But, before I explain why I no longer write about theatre, I’d like to explain why I began in the first place. Over the years, some people have responded as though there was something inappropriate about me doing so, suggesting it was either wrong or unwise for a working dramatist to comment on other dramatist’s work. But surely artists should be able to talk about Art? The moral discomfort seemed based on the assumption that if I wrote about theatre my aim must be to criticize. I don’t think this is the only way we can respond to Art.

Paul and Croc

I wrote about other artists’ theatre in the way I wished my own theatre was written about. I wrote about theatre in an attempt to acknowledge and appreciate the gift being given. Evaluation is the default position in most critical writing and, of course, it has its place. But I don’t write as a dramatist to be judged. I write to share.

As a playwright, I write to share my vision of Life. I use the theatrical form because it allows complexity and contradiction. (Dramatists who say they’re writing the Truth are simply substituting that word for an expression I believe more humble and honest.)

My vision of Life is joyful and hopeful – I hope. But if it were sad and miserable I would share it anyway, because you have to bring to the table what you have. (Occasionally as an artist I’ve come up against the view ‘Who are you to do that?’ and my response is ‘Who are you to not?’ Sharing is not arrogance. Deliberate isolation is.)

There are many qualities required in order to write about theatre well. One of them is time. I find I have increasingly less of that, and so I can no longer write about theatre, not when there are plays to write.

However, I have enormous admiration for those who do write about theatre (whether they’re driven by the need to evaluate or not). It’s not an easy task, as I’ve discovered. But I believe it is vital. If we don’t discuss our Art, it’s as though we are spitting Life in the face.

Paul Gilchrist

Down an Alley Filled with Cats

27 Apr

Talk to virtually anyone in the theatre world and you soon learn that there is a grand tradition of self-obsession.

This production refuses to honour this tradition, instead presenting the audience with a simple, engaging entertainment.

I, however, uncomfortable with such radicalism, will adhere to the time tested way.

I would not choose to direct this play – because it’s so difficult.

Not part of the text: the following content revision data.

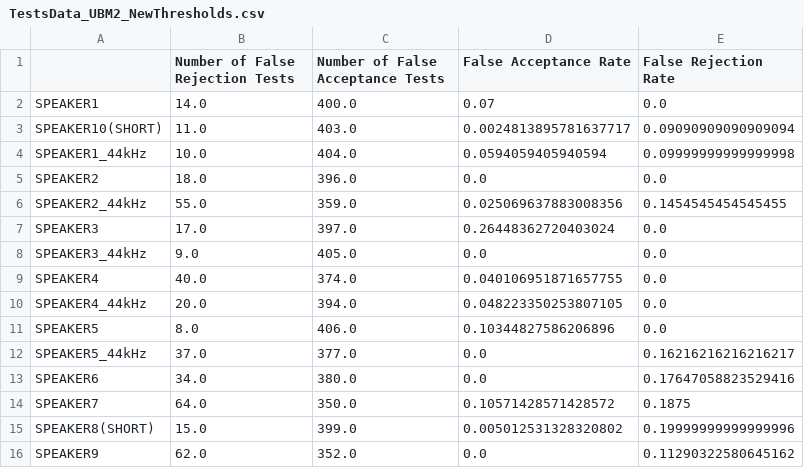
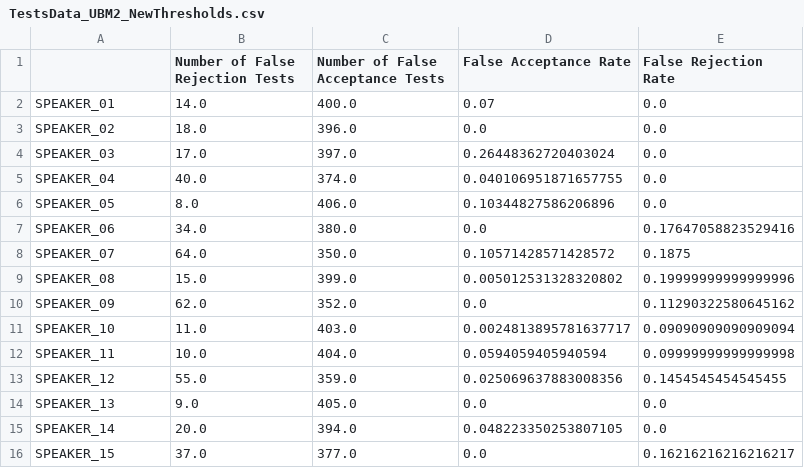
Before and after one commit to leonardo5621/Speaker-Recognition-Project, a CSV file: Recognition-Verification/Results/csv_Files/TestsData_UBM2_NewThresholds.csv, drawn as a sheet.

```diff
--- a/Recognition-Verification/Results/csv_Files/TestsData_UBM2_NewThresholds.csv
+++ b/Recognition-Verification/Results/csv_Files/TestsData_UBM2_NewThresholds.csv
@@ -1,16 +1,16 @@
 ,Number of False Rejection Tests,Number of False Acceptance Tests,False Acceptance Rate,False Rejection Rate
-SPEAKER1,14.0,400.0,0.07,0.0
-SPEAKER10(SHORT),11.0,403.0,0.0024813895781637717,0.09090909090909094
-SPEAKER1_44kHz,10.0,404.0,0.0594059405940594,0.09999999999999998
-SPEAKER2,18.0,396.0,0.0,0.0
-SPEAKER2_44kHz,55.0,359.0,0.025069637883008356,0.1454545454545455
-SPEAKER3,17.0,397.0,0.26448362720403024,0.0
-SPEAKER3_44kHz,9.0,405.0,0.0,0.0
-SPEAKER4,40.0,374.0,0.040106951871657755,0.0
-SPEAKER4_44kHz,20.0,394.0,0.048223350253807105,0.0
-SPEAKER5,8.0,406.0,0.10344827586206896,0.0
-SPEAKER5_44kHz,37.0,377.0,0.0,0.16216216216216217
-SPEAKER6,34.0,380.0,0.0,0.17647058823529416
-SPEAKER7,64.0,350.0,0.10571428571428572,0.1875
-SPEAKER8(SHORT),15.0,399.0,0.005012531328320802,0.19999999999999996
-SPEAKER9,62.0,352.0,0.0,0.11290322580645162
+SPEAKER_01,14.0,400.0,0.07,0.0
+SPEAKER_02,18.0,396.0,0.0,0.0
+SPEAKER_03,17.0,397.0,0.26448362720403024,0.0
+SPEAKER_04,40.0,374.0,0.040106951871657755,0.0
+SPEAKER_05,8.0,406.0,0.10344827586206896,0.0
+SPEAKER_06,34.0,380.0,0.0,0.17647058823529416
+SPEAKER_07,64.0,350.0,0.10571428571428572,0.1875
+SPEAKER_08,15.0,399.0,0.005012531328320802,0.19999999999999996
+SPEAKER_09,62.0,352.0,0.0,0.11290322580645162
+SPEAKER_10,11.0,403.0,0.0024813895781637717,0.09090909090909094
+SPEAKER_11,10.0,404.0,0.0594059405940594,0.09999999999999998
+SPEAKER_12,55.0,359.0,0.025069637883008356,0.1454545454545455
+SPEAKER_13,9.0,405.0,0.0,0.0
+SPEAKER_14,20.0,394.0,0.048223350253807105,0.0
+SPEAKER_15,37.0,377.0,0.0,0.16216216216216217
```
Also changed, not shown: Recognition-Verification/Results/csv_Files/TestsData_UBM1_Dist.csv, Recognition-Verification/Results/csv_Files/TestsData_UBM2_Dist.csv, 1 other file.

Photo by Andrew Langcake

Down an Alley Filled with Cats by Warwick Moss was first produced in 1984 and won the Premier’s Literary Award before seasons in the West End and New York. It’s a comic thriller. And that’s what makes it so challenging – getting the balance right between the playful and the serious.

This production has a good shot at it, but I’ll be honest, it took me a long time to pick the tone. Maybe I’m just slow. (See, it’s all about me.)

Actors Gabriel Egan and William Jordan easily hold our attention, but I suspect opening night nerves may have played a part in making vocal performances a little muddied.

The two participants in this cat and mouse game to possess a valuable object are (conveniently) locked together in a room. Dramatists love this trick of offering the characters no possibility of escape, and audiences often go along with it as it mirrors their experience of the theatre. But it’s a trick that demands careful consideration of the physicality of the performances; it’s inevitable that close proximity will have to reflect both intimacy and antipathy, and in so far as this genre is a distant cousin of naturalism, there’s enormous pressure to get the pacing right to make this appear believable.

Moss’ script uses other classic tricks – you might end up wondering with it’s intricately plotted or all just a sleight of hand – but it will lead to interesting post-show discussions. Were you taken in or not? Of course, if you’re part of the grand theatrical tradition, you never were, not for a second.

Paul Gilchrist


Down an Alley Filled with Cats by Warwick Moss

Directed by Tom Richards

at King Street Theatre until 13 May

tix and info here